◆ Assignment
The word "APkm" occurs in some of the lines below; copy each of those lines.

◆ Supplied entries
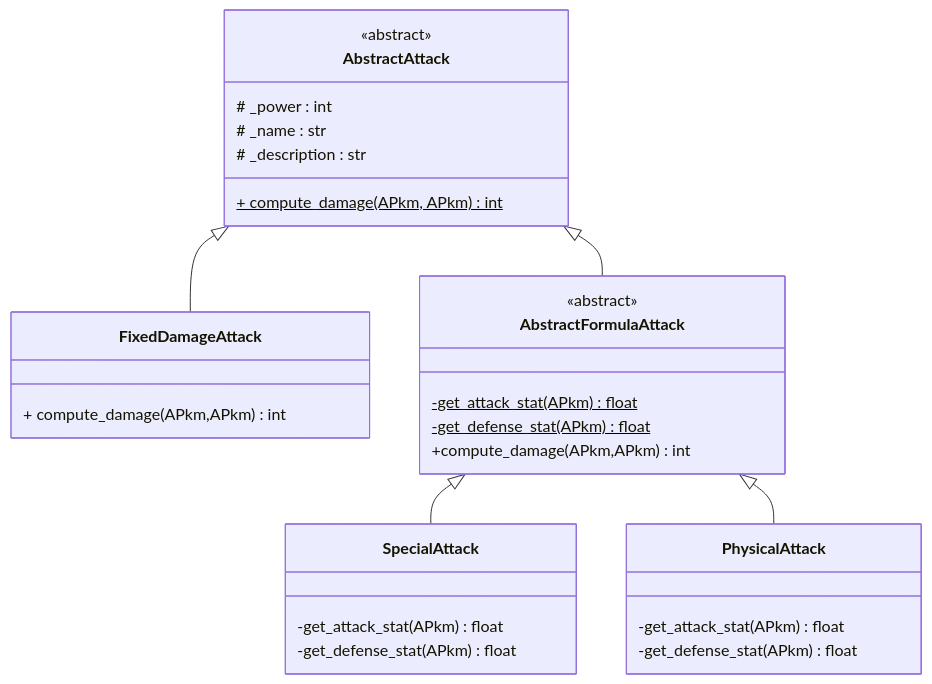
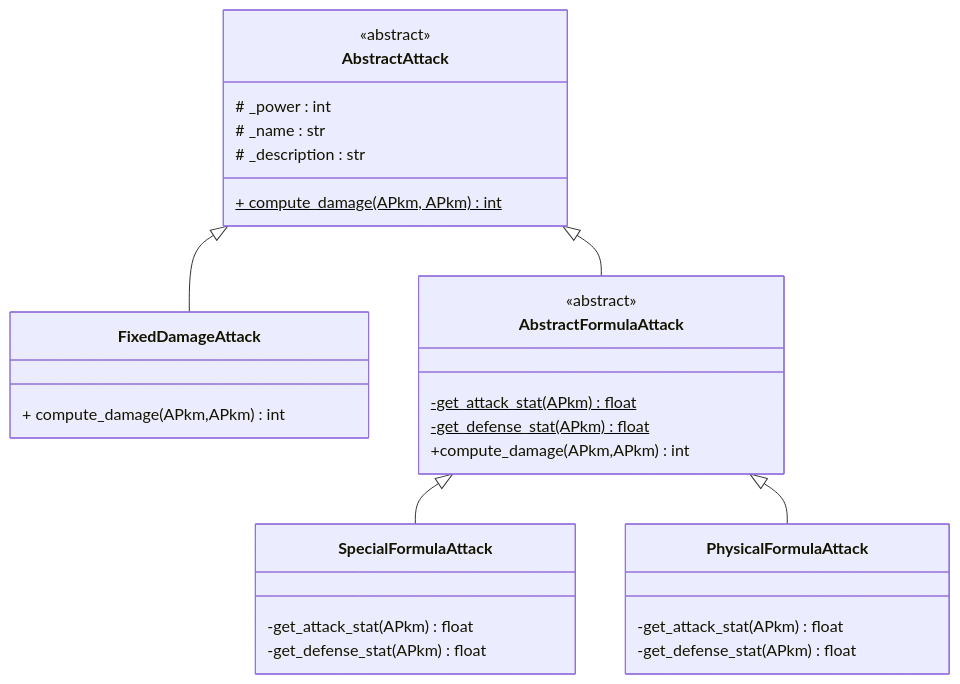
The fourth of 5 diagrams in doc/TP1.md (ludo2ne/ENSAI-2A-complement-info), drawn with Mermaid before and after one commit. The commit also changed other lines of this file and 27 other files, not shown here.

````diff
--- a/doc/TP1.md
+++ b/doc/TP1.md
@@ -300,37 +317,37 @@
 ```mermaid
 classDiagram
 
   class AbstractAttack{
     <<abstract>>
     # _power : int
     # _name : str
     # _description : str
     + compute_damage(APkm, APkm)$  int
   }
 
    class FixedDamageAttack{
     + compute_damage(APkm,APkm )  int
    }
 
   class AbstractFormulaAttack{
     <<abstract>>
     -get_attack_stat(APkm)$  float
     -get_defense_stat(APkm)$  float
     +compute_damage(APkm,APkm)  int
   }
  
-  class PhysicalAttack{
+  class PhysicalFormulaAttack{
     -get_attack_stat(APkm)  float
     -get_defense_stat(APkm)  float
   }
  
-  class SpecialAttack{
+  class SpecialFormulaAttack{
     -get_attack_stat(APkm)  float
     -get_defense_stat(APkm)  float
   }
  
    AbstractAttack <|-- FixedDamageAttack
    AbstractAttack <|-- AbstractFormulaAttack
-   AbstractFormulaAttack <|-- SpecialAttack
-   AbstractFormulaAttack <|-- PhysicalAttack
+   AbstractFormulaAttack <|-- SpecialFormulaAttack
+   AbstractFormulaAttack <|-- PhysicalFormulaAttack
 ```
````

◆ Result of the exercise
     + compute_damage(APkm, APkm)$  int
     + compute_damage(APkm,APkm )  int
     -get_attack_stat(APkm)$  float
     -get_defense_stat(APkm)$  float
     +compute_damage(APkm,APkm)  int
     -get_attack_stat(APkm)  float
     -get_defense_stat(APkm)  float
     -get_attack_stat(APkm)  float
     -get_defense_stat(APkm)  float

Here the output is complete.